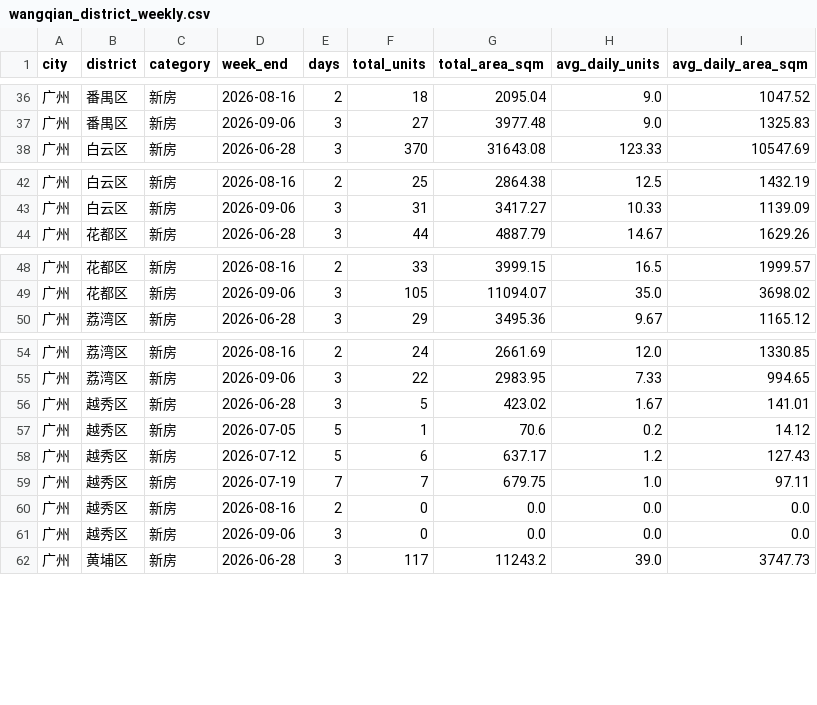
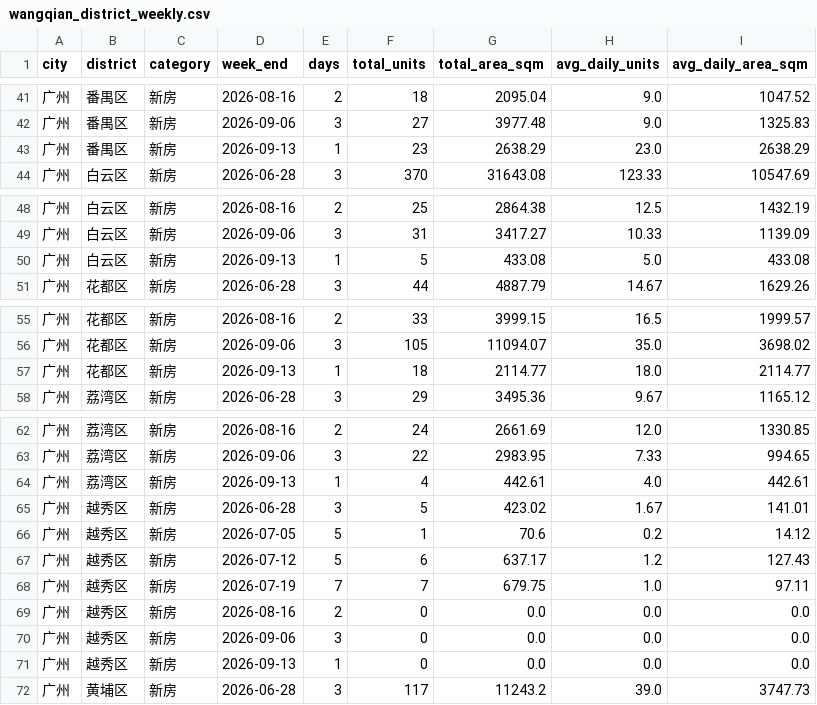
Before and after one commit to xuefeng0324/realty, a CSV file: realty_app/static/seed/wangqian_district_weekly.csv, drawn as a sheet; only a part is shown, gaps mark what is left out; the diff covers the shown part only; the diff names each change by its address in the sheet, - before the commit and + after, or states it on an @@ line.

```diff
--- a/realty_app/static/seed/wangqian_district_weekly.csv
+++ b/realty_app/static/seed/wangqian_district_weekly.csv
+row 43: 广州 | 番禺区 | 新房 | 2026-09-13 | 1 | 23 | 2638.29 | 23.0 | 2638.29
+row 50: 广州 | 白云区 | 新房 | 2026-09-13 | 1 | 5 | 433.08 | 5.0 | 433.08
+row 57: 广州 | 花都区 | 新房 | 2026-09-13 | 1 | 18 | 2114.77 | 18.0 | 2114.77
+row 64: 广州 | 荔湾区 | 新房 | 2026-09-13 | 1 | 4 | 442.61 | 4.0 | 442.61
+row 71: 广州 | 越秀区 | 新房 | 2026-09-13 | 1 | 0 | 0.0 | 0.0 | 0.0
```
Also changed, not shown: 6 added rows elsewhere in this file, realty_app/static/daily_wangqian.csv, realty_app/static/gz_new_house_inventory.csv, 1 other file.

________

*WORK INSTRUCTIONS:* Starting from the records above, copy each line where the string "seed" is found.

*RESULT:*
Before and after one commit to xuefeng0324/realty, a CSV file: realty_app/static/seed/wangqian_district_weekly.csv, drawn as a sheet; only a part is shown, gaps mark what is left out; the diff covers the shown part only; the diff names each change by its address in the sheet, - before the commit and + after, or states it on an @@ line.
--- a/realty_app/static/seed/wangqian_district_weekly.csv
+++ b/realty_app/static/seed/wangqian_district_weekly.csv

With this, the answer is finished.